Republican vice presidential nominee Mike Pence said Saturday he could not condone or defend Donald Trump’s comments about women.
Pence said in a statement: “As a husband and a father, I was offended by the words and actions described by Donald Trump in the 11-year-old video released yesterday. I do not condone his remarks and cannot defend them. I am grateful that he has expressed remorse and apologized to the American people.”
He added that “We pray for his family and look forward to the opportunity he has to show what is in his heart when he goes before the nation tomorrow night.”
A growing number of Republican politicians urged Trump to quit the presidential race on Saturday.
Rep. Bradley Byrne of Alabama said Trump’s recorded lewd comments about women were “appalling.” He added that “Trump is not fit to be president of the United States and cannot defeat Hillary Clinton.”
He said Trump should step aside and let Pence lead the Republican ticket for the four weeks left until Election Day.
New Jersey Republican Rep. Scott Garrett also said Trump’s running mate would be “the best nominee for the Republican Party to defeat Hillary Clinton.”
New Hampshire Sen. Kelly Ayotte said she was dropping her support for Trump and planned to write in Pence’s name for president. Ayotte said in a statement that she could not support a presidential candidate “who brags about degrading and assaulting women.”
“It’s over,” said Republican strategist Terry Sullivan, who previously led Marco Rubio’s presidential campaign. “The only good news is that in 30 days Trump will be back to being just a former reality TV star like the Kardashians, and Republican candidates across America will no longer be asked to respond to his stupid remarks.”
Trump “is obviously not going to win,” Nebraska Sen. Ben Sasse tweeted Saturday morning. “But he can still make an honorable move: Step aside & let Mike Pence try.”
Trump himself, meanwhile, refused to withdraw from the race, saying her would “never” quit.
Trump said he wouldn’t yield the GOP nomination under any circumstances. “Zero chance I’ll quit,” he told The Wall Street Journal.
He told The Washington Post: “I’d never withdraw. I’ve never withdrawn in my life.” He claimed to have “tremendous support.”

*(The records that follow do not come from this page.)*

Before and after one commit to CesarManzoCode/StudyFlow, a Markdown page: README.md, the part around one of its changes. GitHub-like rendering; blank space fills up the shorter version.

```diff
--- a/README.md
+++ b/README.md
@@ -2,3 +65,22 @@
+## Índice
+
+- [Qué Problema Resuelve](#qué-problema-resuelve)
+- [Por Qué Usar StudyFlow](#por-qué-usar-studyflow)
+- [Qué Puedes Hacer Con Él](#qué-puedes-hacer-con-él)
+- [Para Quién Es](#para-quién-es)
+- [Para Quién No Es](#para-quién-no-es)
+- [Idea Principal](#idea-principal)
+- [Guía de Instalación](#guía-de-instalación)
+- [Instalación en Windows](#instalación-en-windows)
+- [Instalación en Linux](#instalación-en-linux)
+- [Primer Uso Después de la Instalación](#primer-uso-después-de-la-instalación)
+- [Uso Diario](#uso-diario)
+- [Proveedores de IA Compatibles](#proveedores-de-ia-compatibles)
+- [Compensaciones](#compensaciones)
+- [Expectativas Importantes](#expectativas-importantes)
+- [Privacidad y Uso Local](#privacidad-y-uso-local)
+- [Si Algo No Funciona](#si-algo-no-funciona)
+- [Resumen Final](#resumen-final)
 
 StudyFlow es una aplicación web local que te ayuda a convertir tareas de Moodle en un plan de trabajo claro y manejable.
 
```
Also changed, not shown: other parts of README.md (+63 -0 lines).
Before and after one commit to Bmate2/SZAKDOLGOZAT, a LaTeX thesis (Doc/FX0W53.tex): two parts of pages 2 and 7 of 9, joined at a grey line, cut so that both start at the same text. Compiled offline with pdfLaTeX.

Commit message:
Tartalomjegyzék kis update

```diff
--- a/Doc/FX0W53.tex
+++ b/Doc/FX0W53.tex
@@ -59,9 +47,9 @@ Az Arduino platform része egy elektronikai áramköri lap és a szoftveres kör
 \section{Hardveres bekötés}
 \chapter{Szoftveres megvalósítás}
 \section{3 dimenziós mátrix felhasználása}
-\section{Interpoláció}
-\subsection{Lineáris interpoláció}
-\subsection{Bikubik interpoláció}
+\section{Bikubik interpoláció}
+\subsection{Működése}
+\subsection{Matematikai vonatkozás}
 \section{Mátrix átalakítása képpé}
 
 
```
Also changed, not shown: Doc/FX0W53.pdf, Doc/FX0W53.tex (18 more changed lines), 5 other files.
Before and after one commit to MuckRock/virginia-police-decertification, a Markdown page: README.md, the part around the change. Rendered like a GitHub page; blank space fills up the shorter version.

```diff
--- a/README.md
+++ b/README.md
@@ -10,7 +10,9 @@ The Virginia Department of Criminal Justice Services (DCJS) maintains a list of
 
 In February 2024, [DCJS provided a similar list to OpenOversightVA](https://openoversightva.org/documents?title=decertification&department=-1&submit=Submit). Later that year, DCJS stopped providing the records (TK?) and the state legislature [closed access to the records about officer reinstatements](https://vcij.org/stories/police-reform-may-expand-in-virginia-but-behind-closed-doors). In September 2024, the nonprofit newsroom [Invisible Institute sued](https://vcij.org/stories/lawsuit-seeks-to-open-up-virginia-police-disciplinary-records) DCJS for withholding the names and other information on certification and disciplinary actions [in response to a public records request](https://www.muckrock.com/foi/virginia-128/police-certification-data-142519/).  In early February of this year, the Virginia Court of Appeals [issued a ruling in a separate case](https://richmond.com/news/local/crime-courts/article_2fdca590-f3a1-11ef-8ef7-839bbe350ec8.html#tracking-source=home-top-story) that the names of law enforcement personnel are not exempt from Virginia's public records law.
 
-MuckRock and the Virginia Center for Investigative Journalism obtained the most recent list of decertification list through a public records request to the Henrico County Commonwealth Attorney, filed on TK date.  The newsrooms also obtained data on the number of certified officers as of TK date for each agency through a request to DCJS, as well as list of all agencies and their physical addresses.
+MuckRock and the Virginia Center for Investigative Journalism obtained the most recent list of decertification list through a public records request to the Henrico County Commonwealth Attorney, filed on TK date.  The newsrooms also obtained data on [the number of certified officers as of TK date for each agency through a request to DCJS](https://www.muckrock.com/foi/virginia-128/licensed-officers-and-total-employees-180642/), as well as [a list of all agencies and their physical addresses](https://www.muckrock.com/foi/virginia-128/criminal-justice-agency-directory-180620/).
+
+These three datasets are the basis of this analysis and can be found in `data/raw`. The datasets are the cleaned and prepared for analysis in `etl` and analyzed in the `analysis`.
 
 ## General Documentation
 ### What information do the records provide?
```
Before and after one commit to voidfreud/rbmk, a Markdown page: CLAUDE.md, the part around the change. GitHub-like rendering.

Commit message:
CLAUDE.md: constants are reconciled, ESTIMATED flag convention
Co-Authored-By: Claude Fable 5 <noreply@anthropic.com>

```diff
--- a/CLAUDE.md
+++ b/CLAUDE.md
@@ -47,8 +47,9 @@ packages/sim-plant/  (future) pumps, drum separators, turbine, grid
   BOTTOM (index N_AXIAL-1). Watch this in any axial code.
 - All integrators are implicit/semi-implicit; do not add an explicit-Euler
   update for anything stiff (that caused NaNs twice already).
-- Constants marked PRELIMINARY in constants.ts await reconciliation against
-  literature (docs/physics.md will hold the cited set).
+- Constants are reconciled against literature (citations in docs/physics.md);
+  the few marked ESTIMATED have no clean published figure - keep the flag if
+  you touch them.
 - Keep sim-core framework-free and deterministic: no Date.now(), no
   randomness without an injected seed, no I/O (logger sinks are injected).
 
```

In a videotaped midnight apology, Trump declared “I was wrong and I apologize” after being caught on tape bragging about aggressively groping women in 2005. He also defiantly dismissed the revelations as “nothing more than a distraction” from a decade ago and signaled he would press his presidential campaign by arguing that rival Hillary Clinton has committed greater sins against women.